- **Try it**:
In your copy, include no images and return each entry exactly as written.

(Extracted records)

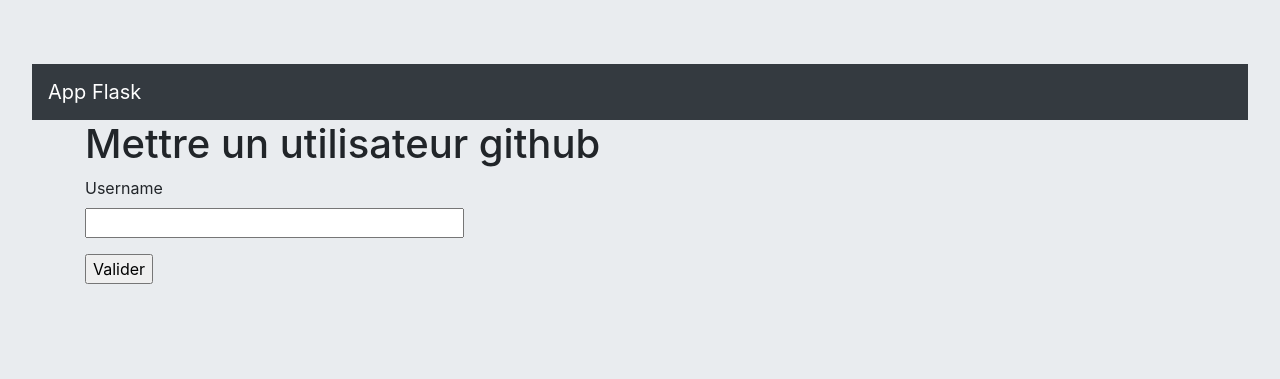
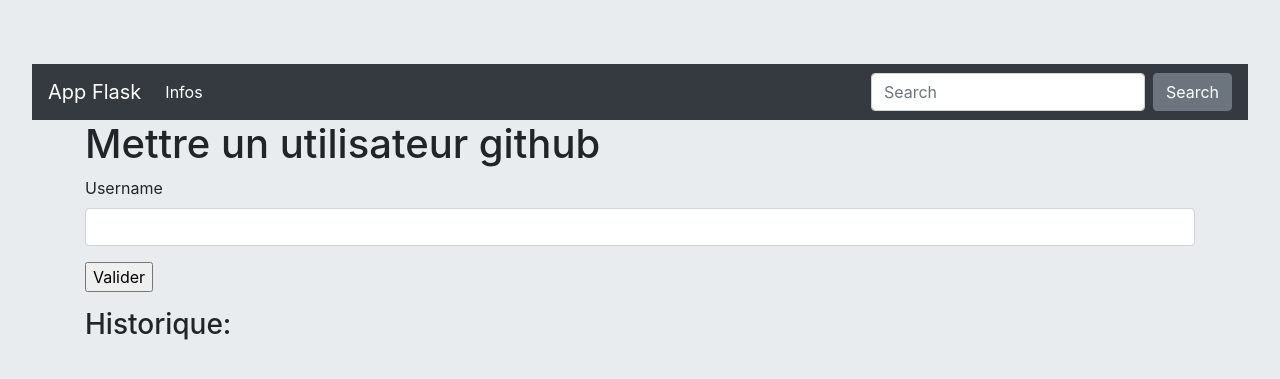
Before and after one commit to mamadoundiaye13/flask-app, a Flask app: page / in a window 1280 px wide. Shown: the top 379 px of the page. Run offline with Flask 2, Linux system fonts and the light colour scheme; data that the repository does not hold is empty; some libraries are stand-ins or nearby versions.

Commit message:
wep scrapping

```diff
--- a/app.py
+++ b/app.py
@@ -1,33 +1,51 @@
-from flask import render_template, url_for, Flask, redirect
+from flask import render_template, url_for, Flask, redirect, request
 import requests
-from config import Config
+from config import *
 from form import IndexForm
 from bs4 import BeautifulSoup as bs
-app = Flask(__name__)
+from flask_mysqldb import MySQL
+import pandas as pd
+import matplotlib.pyplot as plt
+import os
+import time
+import numpy as np
+
+app = Flask(__name__, static_folder='assets')
 app.config.from_object(Config)
+
+app.config['MYSQL_HOST'] = 'localhost'
+app.config['MYSQL_USER'] = 'root'
+app.config['MYSQL_PASSWORD'] = 'root'
+app.config['MYSQL_DB'] = 'DatabaseFlask'
+
+mysql = MySQL(app)
 
 @app.route('/', methods=['POST', 'GET'])
 def index():
     form = IndexForm()
-    if form.validate_on_submit():
-        return redirect(url_for('getUser', name=form.username.data))
+    cur = mysql.connection.cursor()
+    if form.validate_on_submit() and request.method == "POST":
+        # Insertion du login tapé dans le input
+        try:
+            cur.execute("INSERT INTO user (username, date) VALUES (%s, current_timestamp())", (form.username.data,))
+            mysql.connection.commit()
+            return redirect(url_for('getUser', name=form.username.data))
+        except Exception as e:
+            print(e)
+            return redirect(url_for('getUser', name=form.username.data))
 
-    url = "https://www.journaldunet.com/solutions/dsi/1420928-quels-sont-les-langages-les-mieux-maitrises-par-les-dev-francais/"
-    r = requests.get(url)
-    page = r.content
-    s = bs(page, 'html.parser')
-    images = s.find_all('img')
-    imgs = []
+    # Recupération des users cherchés
+    try:
+        query = "SELECT * from user"
+        cur.execute(query)
+        history = cur.fetchall()
+        return render_template('index.html',
+            form=form,
+            history = list(history)
+            )
 
-    for img in images:
-        if (img.has_attr('src') and img['src'].endswith('.jpeg')):
-            imgs.append(img['src'])
-
-    return render_template('index.html',
-        title='Username',
-        form=form,
-        imgs = imgs
-        )
+    except Exception as e:
+        return (str(e))
 
 @app.route('/user/<name>')
 @app.route('/user/')
@@ -68,7 +86,7 @@ def getUser(name=None):
             reposFollowings = reposFollowings
             )
 
-    elif response.headers['X-RateLimit-Remaining'] == str(0):
+    else:
         return render_template('error.html',
             status_code = response.status_code,
             limit = int(response.headers['X-RateLimit-Remaining']),
@@ -96,5 +114,63 @@ def getOneRepos(name=None, id=None, reposName = None):
         languages = languages
         )
 
+@app.route('/infos/')
+def infos():
+    url ="https://sebastien.saunier.me/blog/2014/05/13/classement-technologique-des-villes-francaises.html"
+    url2 = "https://www.journaldunet.com/solutions/dsi/1420928-quels-sont-les-langages-les-mieux-maitrises-par-les-dev-francais/"
+
+    r = requests.get(url2)
+    page2 = r.content
+    page = requests.get(url)
+
+    s = bs(page2, 'html.parser')
+    images = s.find_all('img')
+    imgs = []
+
+    for img in images:
+        if (img.has_attr('src') and img['src'].endswith('.jpeg')):
+            imgs.append(img['src'])
+
+
+    ## nombres de users par Villes francaises
+
+    df_list = pd.read_html(page.text)
+    df = df_list[0]
+
+    if not os.path.exists('./assets'):
+        os.makedirs('assets')
+
+    x =df['Agglomération'].tolist()
+    y = df['Dev / 1000 habitants'].tolist()
+    fig, ax = plt.subplots()
+    width = 0.5
+    ind = np.arange(len(y))
+    ax.barh(ind, y, width, color="blue")
+    ax.set_yticks(ind+width/2)
+    ax.set_yticklabels(x, minor=False)
+    plt.title('Pourcentage du nombre de dev par agglomération')
+    plt.xlabel('Pourcentage')
+    plt.ylabel('Agglomération')
+    for i, v in enumerate(y):
+        ax.text(v, i + .20, str(v), color='blue', fontweight='bold')
+    plt.savefig('./assets/bar.png', format='png', bbox_inches='tight')
+
+    m =df['Agglomération'].tolist()
+    n = df['# GitHub'].tolist()
+    fig, bx = plt.subplots()
+    width = 0.5
+    ind = np.arange(len(n))
+    bx.barh(ind, n, width, color="blue")
+    bx.set_yticks(ind+width/2)
+    bx.set_yticklabels(m, minor=False)
+    plt.title("Nombre d'utilisateur GitHub par agglomération")
+    plt.xlabel("Nombre d'utilisateur GitHub")
+    plt.ylabel('Agglomération')
+    for i, v in enumerate(n):
+        bx.text(v, i + .20, str(v), color='blue', fontweight='bold')
+    plt.savefig('./assets/hist.png', format='png', bbox_inches='tight')
+    return render_template('infos.html', images = imgs)
+
+
 if __name__ == '__main__' :
     app.run(debug = True)
--- a/templates/base.html
+++ b/templates/base.html
@@ -30,6 +30,18 @@
             aria-controls="navbarColor02" aria-expanded="false" aria-label="Toggle navigation">
         <span class="navbar-toggler-icon"></span>
     </button>
+
+    <div class="collapse navbar-collapse" id="navbarColor02">
+        <ul class="navbar-nav mr-auto">
+            <li class="nav-item active">
+                <a class="nav-link" href="{{ url_for('infos') }}">Infos <span class="sr-only">(current)</span></a>
+            </li>
+        </ul>
+        <form class="form-inline my-2 my-lg-0">
+            <input class="form-control mr-sm-2" type="text" placeholder="Search">
+            <button class="btn btn-secondary my-2 my-sm-0" type="submit">Search</button>
+        </form>
+    </div>
 </nav>
 <div class="container">
     {% block content %}{% endblock %}
--- a/templates/index.html
+++ b/templates/index.html
@@ -3,20 +3,20 @@
     <h1>Mettre un utilisateur github</h1>
     <form action="/" method="post" novalidate>
         {{ form.hidden_tag() }}
-        <p>
+        <div class="form-group">
             {{ form.username.label }}<br>
-            {{ form.username(size=32) }}
-        </p>
+            {{ form.username(size=32, class_="form-control") }}
+        </div>
         <p>{{ form.submit() }}</p>
     </form>
 
-    <div class="my-4">
-        <div class="row">
-            {% for img in imgs %}
-                <div class="col-lg-4 col-md-12 mb-4">
-                    <img src="{{img}}" class="img-fluid mb-4" alt="">
-                </div>
-            {% endfor%}
-        </div>
+    <div class="show" role="alert" aria-live="assertive" aria-atomic="true">
+        <h3>Historique:</h3>
+        {% for hist in history %}
+            <div class="toast-header">
+                <strong class="mr-auto"><a href="{{ url_for('getUser', name=hist[0]) }}">{{hist[0]}}</a></strong>
+                <small>{{hist[1]}}</small>
+            </div>
+        {% endfor %}
     </div>
 {% endblock %}
```
Also changed, not shown: templates/infos.html (added, +15 -0 lines), assets/bar.png (added), assets/hist.png (added), config.py (line endings or trailing spaces), 1 other file.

- **Exercise answer**:
Before and after one commit to mamadoundiaye13/flask-app, a Flask app: page / in a window 1280 px wide. Shown: the top 379 px of the page. Run offline with Flask 2, Linux system fonts and the light colour scheme; data that the repository does not hold is empty; some libraries are stand-ins or nearby versions.

Commit message:
wep scrapping

```diff
--- a/app.py
+++ b/app.py
@@ -1,33 +1,51 @@
-from flask import render_template, url_for, Flask, redirect
+from flask import render_template, url_for, Flask, redirect, request
 import requests
-from config import Config
+from config import *
 from form import IndexForm
 from bs4 import BeautifulSoup as bs
-app = Flask(__name__)
+from flask_mysqldb import MySQL
+import pandas as pd
+import matplotlib.pyplot as plt
+import os
+import time
+import numpy as np
+
+app = Flask(__name__, static_folder='assets')
 app.config.from_object(Config)
+
+app.config['MYSQL_HOST'] = 'localhost'
+app.config['MYSQL_USER'] = 'root'
+app.config['MYSQL_PASSWORD'] = 'root'
+app.config['MYSQL_DB'] = 'DatabaseFlask'
+
+mysql = MySQL(app)
 
 @app.route('/', methods=['POST', 'GET'])
 def index():
     form = IndexForm()
-    if form.validate_on_submit():
-        return redirect(url_for('getUser', name=form.username.data))
+    cur = mysql.connection.cursor()
+    if form.validate_on_submit() and request.method == "POST":
+        # Insertion du login tapé dans le input
+        try:
+            cur.execute("INSERT INTO user (username, date) VALUES (%s, current_timestamp())", (form.username.data,))
+            mysql.connection.commit()
+            return redirect(url_for('getUser', name=form.username.data))
+        except Exception as e:
+            print(e)
+            return redirect(url_for('getUser', name=form.username.data))
 
-    url = "https://www.journaldunet.com/solutions/dsi/1420928-quels-sont-les-langages-les-mieux-maitrises-par-les-dev-francais/"
-    r = requests.get(url)
-    page = r.content
-    s = bs(page, 'html.parser')
-    images = s.find_all('img')
-    imgs = []
+    # Recupération des users cherchés
+    try:
+        query = "SELECT * from user"
+        cur.execute(query)
+        history = cur.fetchall()
+        return render_template('index.html',
+            form=form,
+            history = list(history)
+            )
 
-    for img in images:
-        if (img.has_attr('src') and img['src'].endswith('.jpeg')):
-            imgs.append(img['src'])
-
-    return render_template('index.html',
-        title='Username',
-        form=form,
-        imgs = imgs
-        )
+    except Exception as e:
+        return (str(e))
 
 @app.route('/user/<name>')
 @app.route('/user/')
@@ -68,7 +86,7 @@ def getUser(name=None):
             reposFollowings = reposFollowings
             )
 
-    elif response.headers['X-RateLimit-Remaining'] == str(0):
+    else:
         return render_template('error.html',
             status_code = response.status_code,
             limit = int(response.headers['X-RateLimit-Remaining']),
@@ -96,5 +114,63 @@ def getOneRepos(name=None, id=None, reposName = None):
         languages = languages
         )
 
+@app.route('/infos/')
+def infos():
+    url ="https://sebastien.saunier.me/blog/2014/05/13/classement-technologique-des-villes-francaises.html"
+    url2 = "https://www.journaldunet.com/solutions/dsi/1420928-quels-sont-les-langages-les-mieux-maitrises-par-les-dev-francais/"
+
+    r = requests.get(url2)
+    page2 = r.content
+    page = requests.get(url)
+
+    s = bs(page2, 'html.parser')
+    images = s.find_all('img')
+    imgs = []
+
+    for img in images:
+        if (img.has_attr('src') and img['src'].endswith('.jpeg')):
+            imgs.append(img['src'])
+
+
+    ## nombres de users par Villes francaises
+
+    df_list = pd.read_html(page.text)
+    df = df_list[0]
+
+    if not os.path.exists('./assets'):
+        os.makedirs('assets')
+
+    x =df['Agglomération'].tolist()
+    y = df['Dev / 1000 habitants'].tolist()
+    fig, ax = plt.subplots()
+    width = 0.5
+    ind = np.arange(len(y))
+    ax.barh(ind, y, width, color="blue")
+    ax.set_yticks(ind+width/2)
+    ax.set_yticklabels(x, minor=False)
+    plt.title('Pourcentage du nombre de dev par agglomération')
+    plt.xlabel('Pourcentage')
+    plt.ylabel('Agglomération')
+    for i, v in enumerate(y):
+        ax.text(v, i + .20, str(v), color='blue', fontweight='bold')
+    plt.savefig('./assets/bar.png', format='png', bbox_inches='tight')
+
+    m =df['Agglomération'].tolist()
+    n = df['# GitHub'].tolist()
+    fig, bx = plt.subplots()
+    width = 0.5
+    ind = np.arange(len(n))
+    bx.barh(ind, n, width, color="blue")
+    bx.set_yticks(ind+width/2)
+    bx.set_yticklabels(m, minor=False)
+    plt.title("Nombre d'utilisateur GitHub par agglomération")
+    plt.xlabel("Nombre d'utilisateur GitHub")
+    plt.ylabel('Agglomération')
+    for i, v in enumerate(n):
+        bx.text(v, i + .20, str(v), color='blue', fontweight='bold')
+    plt.savefig('./assets/hist.png', format='png', bbox_inches='tight')
+    return render_template('infos.html', images = imgs)
+
+
 if __name__ == '__main__' :
     app.run(debug = True)
--- a/templates/base.html
+++ b/templates/base.html
@@ -30,6 +30,18 @@
             aria-controls="navbarColor02" aria-expanded="false" aria-label="Toggle navigation">
         <span class="navbar-toggler-icon"></span>
     </button>
+
+    <div class="collapse navbar-collapse" id="navbarColor02">
+        <ul class="navbar-nav mr-auto">
+            <li class="nav-item active">
+                <a class="nav-link" href="{{ url_for('infos') }}">Infos <span class="sr-only">(current)</span></a>
+            </li>
+        </ul>
+        <form class="form-inline my-2 my-lg-0">
+            <input class="form-control mr-sm-2" type="text" placeholder="Search">
+            <button class="btn btn-secondary my-2 my-sm-0" type="submit">Search</button>
+        </form>
+    </div>
 </nav>
 <div class="container">
     {% block content %}{% endblock %}
--- a/templates/index.html
+++ b/templates/index.html
@@ -3,20 +3,20 @@
     <h1>Mettre un utilisateur github</h1>
     <form action="/" method="post" novalidate>
         {{ form.hidden_tag() }}
-        <p>
+        <div class="form-group">
             {{ form.username.label }}<br>
-            {{ form.username(size=32) }}
-        </p>
+            {{ form.username(size=32, class_="form-control") }}
+        </div>
         <p>{{ form.submit() }}</p>
     </form>
 
-    <div class="my-4">
-        <div class="row">
-            {% for img in imgs %}
-                <div class="col-lg-4 col-md-12 mb-4">
-                    <img src="{{img}}" class="img-fluid mb-4" alt="">
-                </div>
-            {% endfor%}
-        </div>
+    <div class="show" role="alert" aria-live="assertive" aria-atomic="true">
+        <h3>Historique:</h3>
+        {% for hist in history %}
+            <div class="toast-header">
+                <strong class="mr-auto"><a href="{{ url_for('getUser', name=hist[0]) }}">{{hist[0]}}</a></strong>
+                <small>{{hist[1]}}</small>
+            </div>
+        {% endfor %}
     </div>
 {% endblock %}
```
Also changed, not shown: templates/infos.html (added, +15 -0 lines), assets/bar.png (added), assets/hist.png (added), config.py (line endings or trailing spaces), 1 other file.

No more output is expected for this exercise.